- 2 lbs [0.9 kg] of shrimp , raw and peeled (and extra shellfish of your preference, see notes)
- 3 tablespoons of olive oil
- 1 large red onion , diced
- 1 cup bell peppers , diced
- 1 teaspoon mashed garlic
- 1 tablespoon of finely chopped parsley (plus more for decoration if you wish)
- 2 cups of tomato sauce (or 5 tbsps of tomato paste)
- 2 limes , divided
- 1 ½ tablespoons of salt , divided (you may not need it all)
- 2 ½ cups of rice long grain, or carolina
- ½ cup of carrot , diced
- ½ cup of peas (petit pois, canned - optional)
- ½ teaspoon of pepper (or to taste)
- Hot sauce (or agrio de naranja)
Heating water: Pour the water into a pot and heat over medium-low heat until it reaches a low boil, lower heat to just enough to keep very hot. If you have heads and/or peels, add it now to add flavor to the water. We'll use this liquid to add to the other pot later in the preparation.
Making the base: Mince ⅓ of the shrimps. Set the whole shrimp aside (refrigerated). In a separate stew pot heat the oil over low heat. Add the onion, peppers, garlic, and parsley. Cook and stir until the onion turns translucent. Add the minced shrimp, cook and stir for another minute. Add the tomato sauce, the juice of 1 lime, and mix well. Pour in ⅓of the water (from the other pot), and 1 tablespoon of salt, increase heat to medium, and bring to the boil.
Cooking the rice: Add the rice, carrot, and peas and stir. Stir the rice regularly, adding boiling-hot water from the other pot to keep the rice covered as the liquid evaporates and is absorbed by the rice. Once the rice is cooked through (grains are soft and have doubled their size), add the remaining shrimp you had set aside, and cook just until the shrimp becomes bright pink. Taste and season with pepper, salt, and hot sauce to taste.

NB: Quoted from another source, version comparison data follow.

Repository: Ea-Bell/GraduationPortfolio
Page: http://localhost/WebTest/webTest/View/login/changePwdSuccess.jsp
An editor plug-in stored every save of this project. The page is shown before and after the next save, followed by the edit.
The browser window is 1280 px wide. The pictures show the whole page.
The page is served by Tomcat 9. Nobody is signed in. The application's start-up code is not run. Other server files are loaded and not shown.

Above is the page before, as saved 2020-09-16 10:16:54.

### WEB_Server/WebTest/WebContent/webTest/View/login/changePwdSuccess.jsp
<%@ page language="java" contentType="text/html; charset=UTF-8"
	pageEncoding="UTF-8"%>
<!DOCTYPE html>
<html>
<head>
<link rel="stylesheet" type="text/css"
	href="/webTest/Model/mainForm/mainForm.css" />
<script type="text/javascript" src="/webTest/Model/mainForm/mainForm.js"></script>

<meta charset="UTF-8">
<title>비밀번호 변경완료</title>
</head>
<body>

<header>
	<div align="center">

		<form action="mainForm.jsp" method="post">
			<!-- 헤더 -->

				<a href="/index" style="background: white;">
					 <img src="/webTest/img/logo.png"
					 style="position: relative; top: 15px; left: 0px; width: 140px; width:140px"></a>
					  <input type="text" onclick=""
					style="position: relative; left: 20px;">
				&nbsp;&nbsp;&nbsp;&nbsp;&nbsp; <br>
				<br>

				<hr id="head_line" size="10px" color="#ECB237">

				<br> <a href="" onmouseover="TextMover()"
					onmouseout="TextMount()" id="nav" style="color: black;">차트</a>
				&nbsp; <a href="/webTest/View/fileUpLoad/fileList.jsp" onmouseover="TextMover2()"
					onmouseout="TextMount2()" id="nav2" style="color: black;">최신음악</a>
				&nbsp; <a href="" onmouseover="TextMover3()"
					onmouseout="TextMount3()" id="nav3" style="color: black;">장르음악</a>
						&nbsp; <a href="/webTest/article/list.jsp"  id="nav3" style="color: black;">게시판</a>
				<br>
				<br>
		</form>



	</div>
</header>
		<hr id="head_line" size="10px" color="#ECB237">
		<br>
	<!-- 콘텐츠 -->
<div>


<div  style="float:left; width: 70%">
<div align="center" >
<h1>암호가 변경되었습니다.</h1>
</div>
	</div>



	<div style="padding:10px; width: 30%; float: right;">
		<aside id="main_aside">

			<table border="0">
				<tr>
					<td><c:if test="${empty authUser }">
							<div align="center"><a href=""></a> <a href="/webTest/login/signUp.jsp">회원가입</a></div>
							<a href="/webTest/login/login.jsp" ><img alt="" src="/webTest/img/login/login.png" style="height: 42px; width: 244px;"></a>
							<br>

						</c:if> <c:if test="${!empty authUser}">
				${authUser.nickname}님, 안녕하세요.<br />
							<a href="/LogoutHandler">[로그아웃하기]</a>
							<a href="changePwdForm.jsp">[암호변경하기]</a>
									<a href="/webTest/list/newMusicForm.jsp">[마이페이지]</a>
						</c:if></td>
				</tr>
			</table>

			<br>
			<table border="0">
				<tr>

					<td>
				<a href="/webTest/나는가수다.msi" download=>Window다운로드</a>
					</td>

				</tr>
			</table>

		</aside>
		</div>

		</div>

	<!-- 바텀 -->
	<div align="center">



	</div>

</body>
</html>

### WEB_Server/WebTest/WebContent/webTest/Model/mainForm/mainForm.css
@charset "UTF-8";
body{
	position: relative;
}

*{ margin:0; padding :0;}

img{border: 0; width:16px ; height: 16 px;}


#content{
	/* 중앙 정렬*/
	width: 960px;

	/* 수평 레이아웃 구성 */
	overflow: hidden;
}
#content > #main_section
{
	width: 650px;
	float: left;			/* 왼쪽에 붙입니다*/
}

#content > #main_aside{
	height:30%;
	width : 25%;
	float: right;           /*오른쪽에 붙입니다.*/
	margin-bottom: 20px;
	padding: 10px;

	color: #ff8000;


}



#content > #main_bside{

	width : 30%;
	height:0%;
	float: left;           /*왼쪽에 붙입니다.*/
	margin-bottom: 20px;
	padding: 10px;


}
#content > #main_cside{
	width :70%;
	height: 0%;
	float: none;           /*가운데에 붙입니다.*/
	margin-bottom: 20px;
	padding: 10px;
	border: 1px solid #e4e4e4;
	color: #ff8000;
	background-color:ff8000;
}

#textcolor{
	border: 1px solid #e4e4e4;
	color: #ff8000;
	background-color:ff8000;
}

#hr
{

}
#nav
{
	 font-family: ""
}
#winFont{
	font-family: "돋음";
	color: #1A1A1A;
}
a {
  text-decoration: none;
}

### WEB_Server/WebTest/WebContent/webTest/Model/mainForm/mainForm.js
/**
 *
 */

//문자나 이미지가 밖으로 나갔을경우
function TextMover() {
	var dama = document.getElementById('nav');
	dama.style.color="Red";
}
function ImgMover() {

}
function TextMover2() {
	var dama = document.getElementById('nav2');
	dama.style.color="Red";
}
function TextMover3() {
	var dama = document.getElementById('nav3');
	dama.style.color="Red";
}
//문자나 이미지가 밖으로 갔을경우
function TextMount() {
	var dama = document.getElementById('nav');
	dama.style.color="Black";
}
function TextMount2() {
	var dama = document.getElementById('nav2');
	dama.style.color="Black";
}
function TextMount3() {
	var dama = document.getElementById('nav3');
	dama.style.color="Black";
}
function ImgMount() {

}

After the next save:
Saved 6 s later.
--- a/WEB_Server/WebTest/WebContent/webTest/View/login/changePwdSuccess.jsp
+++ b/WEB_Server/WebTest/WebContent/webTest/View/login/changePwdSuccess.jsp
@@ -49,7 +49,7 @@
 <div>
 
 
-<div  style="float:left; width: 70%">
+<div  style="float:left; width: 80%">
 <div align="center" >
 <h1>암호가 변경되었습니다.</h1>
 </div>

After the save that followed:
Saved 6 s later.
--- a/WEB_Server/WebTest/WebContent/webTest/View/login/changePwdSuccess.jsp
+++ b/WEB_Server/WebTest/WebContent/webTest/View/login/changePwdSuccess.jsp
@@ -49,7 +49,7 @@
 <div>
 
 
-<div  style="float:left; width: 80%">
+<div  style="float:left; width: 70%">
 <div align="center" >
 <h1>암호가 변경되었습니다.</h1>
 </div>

Serving: Serve with lime wedges, a few slices of avocados or tostones.